Today 23 years ago, on November 15th, 1996 I created Truth Technologies Inc. in Richmond, Virginia. Truth Technologies is the trailblazer in the development of AML compliance solutions. It was a bet on an uncertain but emerging opportunity: it was based on the belief that US regulators would increasingly combat money laundering from the proceeds of drug trafficking.

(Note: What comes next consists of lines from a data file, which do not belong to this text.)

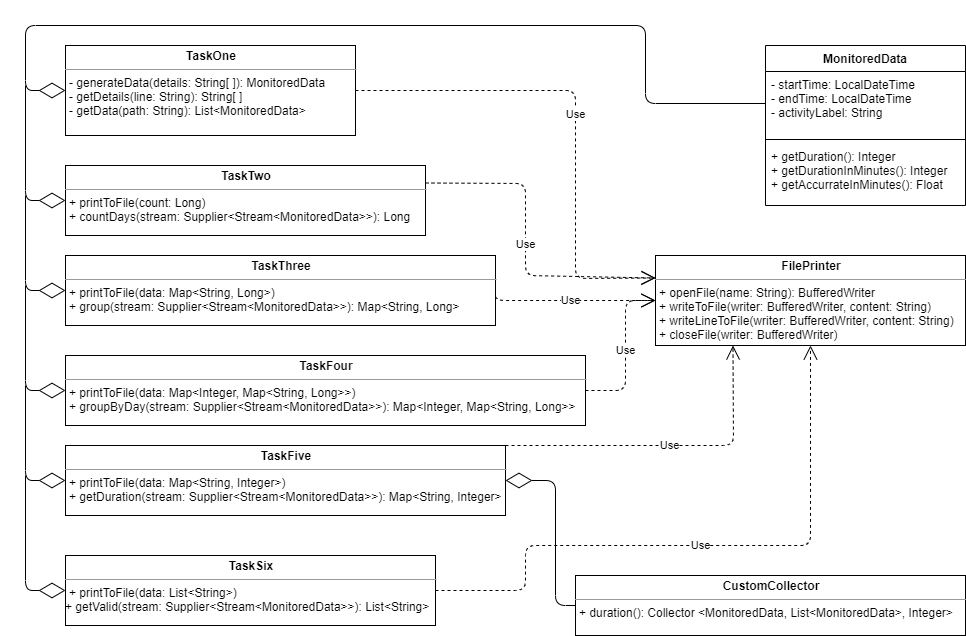
Before: Tasks.png, a diagram exported from draw.io (ReapersSorrow/Projects). Source tidied: cells renumbered, new cells last; positions are measured from the earlier drawing's top-left corner, leaving out a move shared by most shapes. Source of this version:
```xml
<mxGraphModel>
  <root>
    <mxCell id="0" />
    <mxCell id="1" parent="0" />
    <mxCell id="2" value="&lt;p style=&quot;margin: 0px ; margin-top: 4px ; text-align: center&quot;&gt;&lt;b&gt;FilePrinter&lt;/b&gt;&lt;/p&gt;&lt;hr size=&quot;1&quot;&gt;&lt;p style=&quot;margin: 0px ; margin-left: 4px&quot;&gt;+ openFile(name: String): BufferedWriter&lt;/p&gt;&lt;p style=&quot;margin: 0px ; margin-left: 4px&quot;&gt;+ writeToFile(writer: BufferedWriter, content: String)&lt;/p&gt;&lt;p style=&quot;margin: 0px ; margin-left: 4px&quot;&gt;+ writeLineToFile(writer: BufferedWriter, content: String)&lt;br&gt;&lt;/p&gt;&lt;p style=&quot;margin: 0px ; margin-left: 4px&quot;&gt;+ closeFile(writer: BufferedWriter)&lt;/p&gt;" style="verticalAlign=top;align=left;overflow=fill;fontSize=12;fontFamily=Helvetica;html=1;" parent="1" vertex="1">
      <mxGeometry x="630" y="230" width="310" height="90" as="geometry" />
    </mxCell>
    <mxCell id="3" value="&lt;p style=&quot;margin: 0px ; margin-top: 4px ; text-align: center&quot;&gt;&lt;b&gt;CustomCollector&lt;/b&gt;&lt;/p&gt;&lt;hr size=&quot;1&quot;&gt;&lt;p style=&quot;margin: 0px ; margin-left: 4px&quot;&gt;+ duration(): Collector &amp;lt;MonitoredData, List&amp;lt;MonitoredData&amp;gt;, Integer&amp;gt;&lt;/p&gt;" style="verticalAlign=top;align=left;overflow=fill;fontSize=12;fontFamily=Helvetica;html=1;" parent="1" vertex="1">
      <mxGeometry x="550" y="550" width="390" height="60" as="geometry" />
    </mxCell>
    <mxCell id="4" value="&lt;p style=&quot;margin: 0px ; margin-top: 4px ; text-align: center&quot;&gt;&lt;b&gt;TaskOne&lt;/b&gt;&lt;/p&gt;&lt;hr size=&quot;1&quot;&gt;&lt;p style=&quot;margin: 0px ; margin-left: 4px&quot;&gt;- generateData(details: String[ ]): MonitoredData&lt;/p&gt;&lt;p style=&quot;margin: 0px ; margin-left: 4px&quot;&gt;- getDetails(line: String): String[ ]&lt;/p&gt;&lt;p style=&quot;margin: 0px ; margin-left: 4px&quot;&gt;- getData(path: String): List&amp;lt;MonitoredData&amp;gt;&lt;/p&gt;" style="verticalAlign=top;align=left;overflow=fill;fontSize=12;fontFamily=Helvetica;html=1;" parent="1" vertex="1">
      <mxGeometry x="40" y="20" width="290" height="90" as="geometry" />
    </mxCell>
    <mxCell id="5" value="&lt;p style=&quot;margin: 0px ; margin-top: 4px ; text-align: center&quot;&gt;&lt;b&gt;TaskSix&lt;/b&gt;&lt;/p&gt;&lt;hr size=&quot;1&quot;&gt;&lt;p style=&quot;margin: 0px ; margin-left: 4px&quot;&gt;+ printToFile(data: List&amp;lt;String&amp;gt;)&lt;/p&gt;+ getValid(stream: Supplier&amp;lt;Stream&amp;lt;MonitoredData&amp;gt;&amp;gt;): List&amp;lt;String&amp;gt;" style="verticalAlign=top;align=left;overflow=fill;fontSize=12;fontFamily=Helvetica;html=1;" parent="1" vertex="1">
      <mxGeometry x="40" y="530" width="370" height="70" as="geometry" />
    </mxCell>
    <mxCell id="6" value="&lt;p style=&quot;margin: 0px ; margin-top: 4px ; text-align: center&quot;&gt;&lt;b&gt;TaskFive&lt;/b&gt;&lt;/p&gt;&lt;hr size=&quot;1&quot;&gt;&lt;p style=&quot;margin: 0px 0px 0px 4px&quot;&gt;+ printToFile(data: Map&amp;lt;String, Integer&amp;gt;)&lt;/p&gt;&lt;p style=&quot;margin: 0px 0px 0px 4px&quot;&gt;+ getDuration(stream: Supplier&amp;lt;Stream&amp;lt;MonitoredData&amp;gt;&amp;gt;): Map&amp;lt;String, Integer&amp;gt;&lt;/p&gt;" style="verticalAlign=top;align=left;overflow=fill;fontSize=12;fontFamily=Helvetica;html=1;" parent="1" vertex="1">
      <mxGeometry x="40" y="420" width="440" height="70" as="geometry" />
    </mxCell>
    <mxCell id="7" value="&lt;p style=&quot;margin: 0px ; margin-top: 4px ; text-align: center&quot;&gt;&lt;b&gt;TaskFour&lt;/b&gt;&lt;/p&gt;&lt;hr size=&quot;1&quot;&gt;&lt;p style=&quot;margin: 0px 0px 0px 4px&quot;&gt;+ printToFile(data: Map&amp;lt;Integer, Map&amp;lt;String, Long&amp;gt;&amp;gt;)&lt;/p&gt;&lt;p style=&quot;margin: 0px 0px 0px 4px&quot;&gt;+ groupByDay(stream: Supplier&amp;lt;Stream&amp;lt;MonitoredData&amp;gt;&amp;gt;):&amp;nbsp;Map&amp;lt;Integer, Map&amp;lt;String, Long&amp;gt;&amp;gt;&lt;/p&gt;" style="verticalAlign=top;align=left;overflow=fill;fontSize=12;fontFamily=Helvetica;html=1;" parent="1" vertex="1">
      <mxGeometry x="40" y="330" width="520" height="70" as="geometry" />
    </mxCell>
    <mxCell id="8" value="&lt;p style=&quot;margin: 0px ; margin-top: 4px ; text-align: center&quot;&gt;&lt;b&gt;TaskThree&lt;/b&gt;&lt;/p&gt;&lt;hr size=&quot;1&quot;&gt;&lt;p style=&quot;margin: 0px 0px 0px 4px&quot;&gt;+ printToFile(data: Map&amp;lt;String, Long&amp;gt;)&lt;/p&gt;&lt;p style=&quot;margin: 0px 0px 0px 4px&quot;&gt;+ group(stream: Supplier&amp;lt;Stream&amp;lt;MonitoredData&amp;gt;&amp;gt;): Map&amp;lt;String, Long&amp;gt;&lt;/p&gt;" style="verticalAlign=top;align=left;overflow=fill;fontSize=12;fontFamily=Helvetica;html=1;" parent="1" vertex="1">
      <mxGeometry x="40" y="230" width="430" height="70" as="geometry" />
    </mxCell>
    <mxCell id="9" value="&lt;p style=&quot;margin: 0px ; margin-top: 4px ; text-align: center&quot;&gt;&lt;b&gt;TaskTwo&lt;/b&gt;&lt;/p&gt;&lt;hr size=&quot;1&quot;&gt;&lt;p style=&quot;margin: 0px ; margin-left: 4px&quot;&gt;+ printToFile(count: Long)&lt;/p&gt;&lt;p style=&quot;margin: 0px ; margin-left: 4px&quot;&gt;+ countDays(stream: Supplier&amp;lt;Stream&amp;lt;MonitoredData&amp;gt;&amp;gt;): Long&lt;/p&gt;" style="verticalAlign=top;align=left;overflow=fill;fontSize=12;fontFamily=Helvetica;html=1;" parent="1" vertex="1">
      <mxGeometry x="40" y="140" width="360" height="70" as="geometry" />
    </mxCell>
    <mxCell id="10" value="MonitoredData" style="swimlane;fontStyle=1;align=center;verticalAlign=top;horizontal=1;startSize=26;" parent="1" vertex="1">
      <mxGeometry x="740" y="20" width="200" height="160" as="geometry" />
    </mxCell>
    <mxCell id="11" value="- startTime: LocalDateTime&#10;- endTime: LocalDateTime&#10;- activityLabel: String" style="text;strokeColor=none;fillColor=none;align=left;verticalAlign=top;spacingLeft=4;spacingRight=4;overflow=hidden;points=[[0,0.5],[1,0.5]];portConstraint=eastwest;" parent="10" vertex="1">
      <mxGeometry y="26" width="200" height="64" as="geometry" />
    </mxCell>
    <mxCell id="12" style="line;strokeWidth=1;fillColor=none;align=left;verticalAlign=middle;spacingTop=-1;spacingLeft=3;spacingRight=3;labelPosition=right;" parent="10" vertex="1">
      <mxGeometry y="90" width="200" height="8" as="geometry" />
    </mxCell>
    <mxCell id="13" value="+ getDuration(): Integer&#10;+ getDurationInMinutes(): Integer&#10;+ getAccurrateInMinutes(): Float" style="text;strokeColor=none;fillColor=none;align=left;verticalAlign=top;spacingLeft=4;spacingRight=4;overflow=hidden;" parent="10" vertex="1">
      <mxGeometry y="98" width="200" height="62" as="geometry" />
    </mxCell>
    <mxCell id="14" style="endArrow=diamondThin;endFill=0;endSize=24;html=1;exitX=0;exitY=0.5;exitDx=0;exitDy=0;entryX=1;entryY=0.5;entryDx=0;entryDy=0;" parent="1" edge="1" source="3" target="6">
      <mxGeometry relative="1" as="geometry">
        <Array as="points">
          <mxPoint x="530" y="580" />
          <mxPoint x="530" y="455" />
        </Array>
      </mxGeometry>
    </mxCell>
    <mxCell id="15" value="Use" style="endArrow=open;endSize=12;dashed=1;html=1;exitX=1;exitY=0.5;exitDx=0;exitDy=0;entryX=0.5;entryY=1;entryDx=0;entryDy=0;" parent="1" edge="1" source="5" target="2">
      <mxGeometry relative="1" as="geometry">
        <Array as="points">
          <mxPoint x="500" y="565" />
          <mxPoint x="500" y="520" />
          <mxPoint x="785" y="520" />
        </Array>
      </mxGeometry>
    </mxCell>
    <mxCell id="16" value="Use" style="endArrow=open;endSize=12;dashed=1;html=1;exitX=1;exitY=0;exitDx=0;exitDy=0;entryX=0.25;entryY=1;entryDx=0;entryDy=0;" parent="1" edge="1" source="6" target="2">
      <mxGeometry relative="1" as="geometry">
        <Array as="points">
          <mxPoint x="708" y="420" />
        </Array>
      </mxGeometry>
    </mxCell>
    <mxCell id="17" value="Use" style="endArrow=open;endSize=12;dashed=1;html=1;exitX=1;exitY=0.5;exitDx=0;exitDy=0;entryX=0;entryY=0.5;entryDx=0;entryDy=0;" parent="1" edge="1" source="7" target="2">
      <mxGeometry relative="1" as="geometry">
        <Array as="points">
          <mxPoint x="600" y="365" />
          <mxPoint x="600" y="275" />
        </Array>
      </mxGeometry>
    </mxCell>
    <mxCell id="18" value="Use" style="endArrow=open;endSize=12;dashed=1;html=1;exitX=1;exitY=0.5;exitDx=0;exitDy=0;" parent="1" edge="1" source="8">
      <mxGeometry relative="1" as="geometry">
        <mxPoint x="630" y="275" as="targetPoint" />
        <Array as="points">
          <mxPoint x="470" y="275" />
        </Array>
      </mxGeometry>
    </mxCell>
    <mxCell id="19" value="Use" style="endArrow=open;endSize=12;dashed=1;html=1;exitX=1;exitY=0.25;exitDx=0;exitDy=0;entryX=0;entryY=0.25;entryDx=0;entryDy=0;" parent="1" edge="1" source="9" target="2">
      <mxGeometry relative="1" as="geometry">
        <Array as="points">
          <mxPoint x="500" y="158" />
          <mxPoint x="500" y="250" />
        </Array>
      </mxGeometry>
    </mxCell>
    <mxCell id="20" value="Use" style="endArrow=open;endSize=12;dashed=1;html=1;exitX=1;exitY=0.5;exitDx=0;exitDy=0;entryX=0;entryY=0.25;entryDx=0;entryDy=0;" parent="1" edge="1" source="4" target="2">
      <mxGeometry relative="1" as="geometry">
        <Array as="points">
          <mxPoint x="550" y="65" />
          <mxPoint x="550" y="253" />
        </Array>
      </mxGeometry>
    </mxCell>
    <mxCell id="21" style="endArrow=diamondThin;endFill=0;endSize=24;html=1;entryX=0;entryY=0.5;entryDx=0;entryDy=0;" parent="1" edge="1" target="5">
      <mxGeometry relative="1" as="geometry">
        <mxPoint y="450" as="sourcePoint" />
        <Array as="points">
          <mxPoint y="565" />
        </Array>
      </mxGeometry>
    </mxCell>
    <mxCell id="22" style="endArrow=diamondThin;endFill=0;endSize=24;html=1;entryX=0;entryY=0.5;entryDx=0;entryDy=0;" parent="1" edge="1" target="6">
      <mxGeometry relative="1" as="geometry">
        <mxPoint y="360" as="sourcePoint" />
        <Array as="points">
          <mxPoint y="455" />
        </Array>
      </mxGeometry>
    </mxCell>
    <mxCell id="23" style="endArrow=diamondThin;endFill=0;endSize=24;html=1;entryX=0;entryY=0.5;entryDx=0;entryDy=0;" parent="1" edge="1" target="7">
      <mxGeometry relative="1" as="geometry">
        <mxPoint y="260" as="sourcePoint" />
        <Array as="points">
          <mxPoint y="365" />
        </Array>
      </mxGeometry>
    </mxCell>
    <mxCell id="24" style="endArrow=diamondThin;endFill=0;endSize=24;html=1;entryX=0;entryY=0.5;entryDx=0;entryDy=0;" parent="1" edge="1" target="8">
      <mxGeometry relative="1" as="geometry">
        <mxPoint y="170" as="sourcePoint" />
        <Array as="points">
          <mxPoint y="265" />
        </Array>
      </mxGeometry>
    </mxCell>
    <mxCell id="25" style="endArrow=diamondThin;endFill=0;endSize=24;html=1;entryX=0;entryY=0.5;entryDx=0;entryDy=0;" parent="1" edge="1" target="9">
      <mxGeometry relative="1" as="geometry">
        <mxPoint y="60" as="sourcePoint" />
        <Array as="points">
          <mxPoint y="175" />
        </Array>
      </mxGeometry>
    </mxCell>
    <mxCell id="26" style="endArrow=diamondThin;endFill=0;endSize=24;html=1;exitX=0;exitY=0.5;exitDx=0;exitDy=0;entryX=0;entryY=0.5;entryDx=0;entryDy=0;" parent="1" edge="1" source="11" target="4">
      <mxGeometry relative="1" as="geometry">
        <Array as="points">
          <mxPoint x="620" y="78" />
          <mxPoint x="620" />
          <mxPoint />
          <mxPoint y="65" />
        </Array>
      </mxGeometry>
    </mxCell>
  </root>
</mxGraphModel>
```
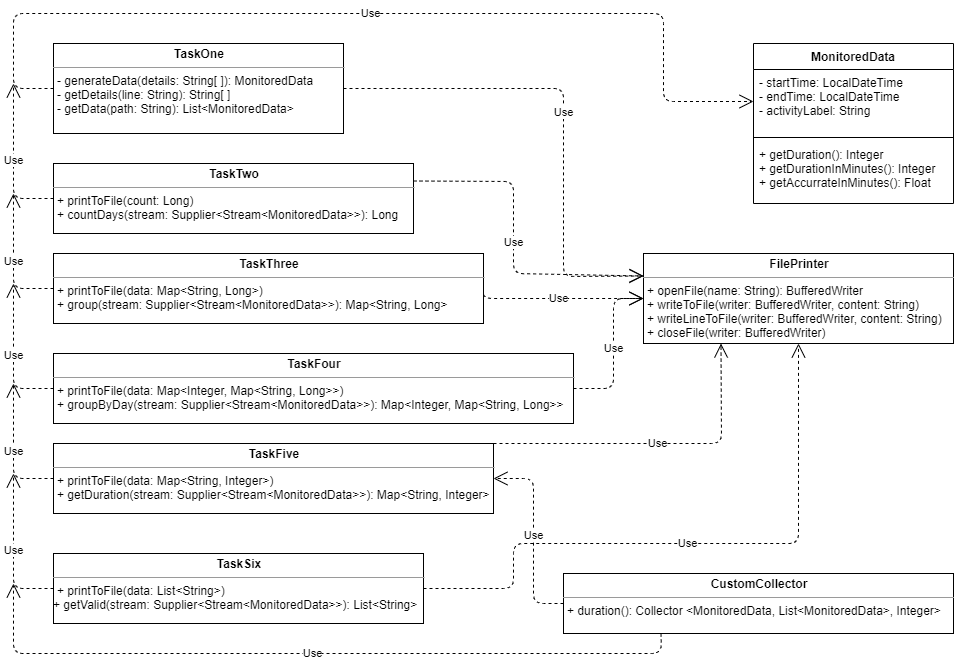
Later version of the same file.

The edit, as a diff of the source:
```diff
@@ -38,14 +38,6 @@
     <mxCell id="13" value="+ getDuration(): Integer&#10;+ getDurationInMinutes(): Integer&#10;+ getAccurrateInMinutes(): Float" style="text;strokeColor=none;fillColor=none;align=left;verticalAlign=top;spacingLeft=4;spacingRight=4;overflow=hidden;" parent="10" vertex="1">
       <mxGeometry y="98" width="200" height="62" as="geometry" />
     </mxCell>
-    <mxCell id="14" style="endArrow=diamondThin;endFill=0;endSize=24;html=1;exitX=0;exitY=0.5;exitDx=0;exitDy=0;entryX=1;entryY=0.5;entryDx=0;entryDy=0;" parent="1" edge="1" source="3" target="6">
-      <mxGeometry relative="1" as="geometry">
-        <Array as="points">
-          <mxPoint x="530" y="580" />
-          <mxPoint x="530" y="455" />
-        </Array>
-      </mxGeometry>
-    </mxCell>
     <mxCell id="15" value="Use" style="endArrow=open;endSize=12;dashed=1;html=1;exitX=1;exitY=0.5;exitDx=0;exitDy=0;entryX=0.5;entryY=1;entryDx=0;entryDy=0;" parent="1" edge="1" source="5" target="2">
       <mxGeometry relative="1" as="geometry">
         <Array as="points">
@@ -94,55 +86,72 @@
         </Array>
       </mxGeometry>
     </mxCell>
-    <mxCell id="21" style="endArrow=diamondThin;endFill=0;endSize=24;html=1;entryX=0;entryY=0.5;entryDx=0;entryDy=0;" parent="1" edge="1" target="5">
-      <mxGeometry relative="1" as="geometry">
-        <mxPoint y="450" as="sourcePoint" />
-        <Array as="points">
-          <mxPoint y="565" />
-        </Array>
-      </mxGeometry>
-    </mxCell>
-    <mxCell id="22" style="endArrow=diamondThin;endFill=0;endSize=24;html=1;entryX=0;entryY=0.5;entryDx=0;entryDy=0;" parent="1" edge="1" target="6">
-      <mxGeometry relative="1" as="geometry">
-        <mxPoint y="360" as="sourcePoint" />
-        <Array as="points">
-          <mxPoint y="455" />
-        </Array>
-      </mxGeometry>
-    </mxCell>
-    <mxCell id="23" style="endArrow=diamondThin;endFill=0;endSize=24;html=1;entryX=0;entryY=0.5;entryDx=0;entryDy=0;" parent="1" edge="1" target="7">
-      <mxGeometry relative="1" as="geometry">
-        <mxPoint y="260" as="sourcePoint" />
-        <Array as="points">
-          <mxPoint y="365" />
-        </Array>
-      </mxGeometry>
-    </mxCell>
-    <mxCell id="24" style="endArrow=diamondThin;endFill=0;endSize=24;html=1;entryX=0;entryY=0.5;entryDx=0;entryDy=0;" parent="1" edge="1" target="8">
-      <mxGeometry relative="1" as="geometry">
-        <mxPoint y="170" as="sourcePoint" />
-        <Array as="points">
-          <mxPoint y="265" />
-        </Array>
-      </mxGeometry>
-    </mxCell>
-    <mxCell id="25" style="endArrow=diamondThin;endFill=0;endSize=24;html=1;entryX=0;entryY=0.5;entryDx=0;entryDy=0;" parent="1" edge="1" target="9">
-      <mxGeometry relative="1" as="geometry">
-        <mxPoint y="60" as="sourcePoint" />
-        <Array as="points">
-          <mxPoint y="175" />
-        </Array>
-      </mxGeometry>
-    </mxCell>
-    <mxCell id="26" style="endArrow=diamondThin;endFill=0;endSize=24;html=1;exitX=0;exitY=0.5;exitDx=0;exitDy=0;entryX=0;entryY=0.5;entryDx=0;entryDy=0;" parent="1" edge="1" source="11" target="4">
-      <mxGeometry relative="1" as="geometry">
-        <Array as="points">
-          <mxPoint x="620" y="78" />
-          <mxPoint x="620" />
-          <mxPoint />
-          <mxPoint y="65" />
-        </Array>
-      </mxGeometry>
-    </mxCell>
+    <mxCell id="27" value="Use" style="endArrow=open;endSize=12;dashed=1;html=1;exitX=0.25;exitY=1;exitDx=0;exitDy=0;" parent="1" edge="1" source="3">
+      <mxGeometry relative="1" as="geometry">
+        <mxPoint y="560" as="targetPoint" />
+        <Array as="points">
+          <mxPoint x="648" y="630" />
+          <mxPoint y="630" />
+        </Array>
+      </mxGeometry>
+    </mxCell>
+    <mxCell id="28" value="Use" style="endArrow=open;endSize=12;dashed=1;html=1;exitX=0;exitY=0.5;exitDx=0;exitDy=0;" parent="1" edge="1" source="5">
+      <mxGeometry relative="1" as="geometry">
+        <mxPoint y="450" as="targetPoint" />
+        <Array as="points">
+          <mxPoint y="565" />
+        </Array>
+      </mxGeometry>
+    </mxCell>
+    <mxCell id="29" value="Use" style="endArrow=open;endSize=12;dashed=1;html=1;exitX=0;exitY=0.5;exitDx=0;exitDy=0;" parent="1" edge="1" source="6">
+      <mxGeometry relative="1" as="geometry">
+        <mxPoint y="360" as="targetPoint" />
+        <Array as="points">
+          <mxPoint y="455" />
+        </Array>
+      </mxGeometry>
+    </mxCell>
+    <mxCell id="30" value="Use" style="endArrow=open;endSize=12;dashed=1;html=1;exitX=0;exitY=0.5;exitDx=0;exitDy=0;" parent="1" edge="1" source="7">
+      <mxGeometry relative="1" as="geometry">
+        <mxPoint y="260" as="targetPoint" />
+        <Array as="points">
+          <mxPoint y="365" />
+        </Array>
+      </mxGeometry>
+    </mxCell>
+    <mxCell id="31" value="Use" style="endArrow=open;endSize=12;dashed=1;html=1;exitX=0;exitY=0.5;exitDx=0;exitDy=0;" parent="1" edge="1" source="8">
+      <mxGeometry relative="1" as="geometry">
+        <mxPoint y="170" as="targetPoint" />
+        <Array as="points">
+          <mxPoint y="265" />
+        </Array>
+      </mxGeometry>
+    </mxCell>
+    <mxCell id="32" value="Use" style="endArrow=open;endSize=12;dashed=1;html=1;exitX=0;exitY=0.5;exitDx=0;exitDy=0;" parent="1" edge="1" source="9">
+      <mxGeometry relative="1" as="geometry">
+        <mxPoint y="60" as="targetPoint" />
+        <Array as="points">
+          <mxPoint y="175" />
+        </Array>
+      </mxGeometry>
+    </mxCell>
+    <mxCell id="33" value="Use" style="endArrow=open;endSize=12;dashed=1;html=1;exitX=0;exitY=0.5;exitDx=0;exitDy=0;entryX=0;entryY=0.5;entryDx=0;entryDy=0;" parent="1" edge="1" source="4" target="11">
+      <mxGeometry relative="1" as="geometry">
+        <Array as="points">
+          <mxPoint y="65" />
+          <mxPoint y="-10" />
+          <mxPoint x="650" y="-10" />
+          <mxPoint x="650" y="78" />
+        </Array>
+      </mxGeometry>
+    </mxCell>
+    <mxCell id="14" value="Use" style="endArrow=open;endSize=12;dashed=1;html=1;exitX=0;exitY=0.5;exitDx=0;exitDy=0;entryX=1;entryY=0.5;entryDx=0;entryDy=0;" parent="1" edge="1" source="3" target="6">
+      <mxGeometry relative="1" as="geometry">
+        <Array as="points">
+          <mxPoint x="520" y="580" />
+          <mxPoint x="520" y="455" />
+        </Array>
+      </mxGeometry>
+    </mxCell>
   </root>
 </mxGraphModel>
```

The FDIC and others had been tasked by the Clinton Administration to develop Know Your Customer (KYC) regulations.
Indeed by 1998 FDIC published the long-awaited regulations “for comment”. Two elements combined though to defeat those regulations: The Public’s concerns for privacy and the developing internet combined channeled some 250,000 protest letters to the FDIC. The Administration gave in and withdrew the proposed KYC regulations in March 1999. They reappeared with the Patriot Act of 2001.
Even if the public had concerns about privacy, the bankers’ associations were very much in favor of well understood regulations. The reason for this unexpected longing by banks to be regulated was that regulators would routinely sanction banking institutions based on unknown codes of conduct. Hence the unusual demand for more regulations simply to have a framework of certainty.
There was Truth Technologies in 1996, the trailblazer for an AML/KYC solution before the problem was described.
Eventually AML/KYC standards would spread through an entity of OECD, the Financial Action Task Force or FATF created by G7 in 1989. The creation of FATF was a first indication for a future need of AML compliance solutions. FATF has since developed “a series of Recommendations that are recognised as the international standard for combating of money laundering and the financing of terrorism and proliferation of weapons of mass destruction. They form the basis for a coordinated response to these threats to the integrity of the financial system and help ensure a level playing field. First issued in 1990, the FATF Recommendations were revised in 1996, 2001, 2003 and most recently in 2012 to ensure that they remain up to date and relevant, and they are intended to be of universal application.”
Read more of Egide’s posts on Truth Technologies’ blog.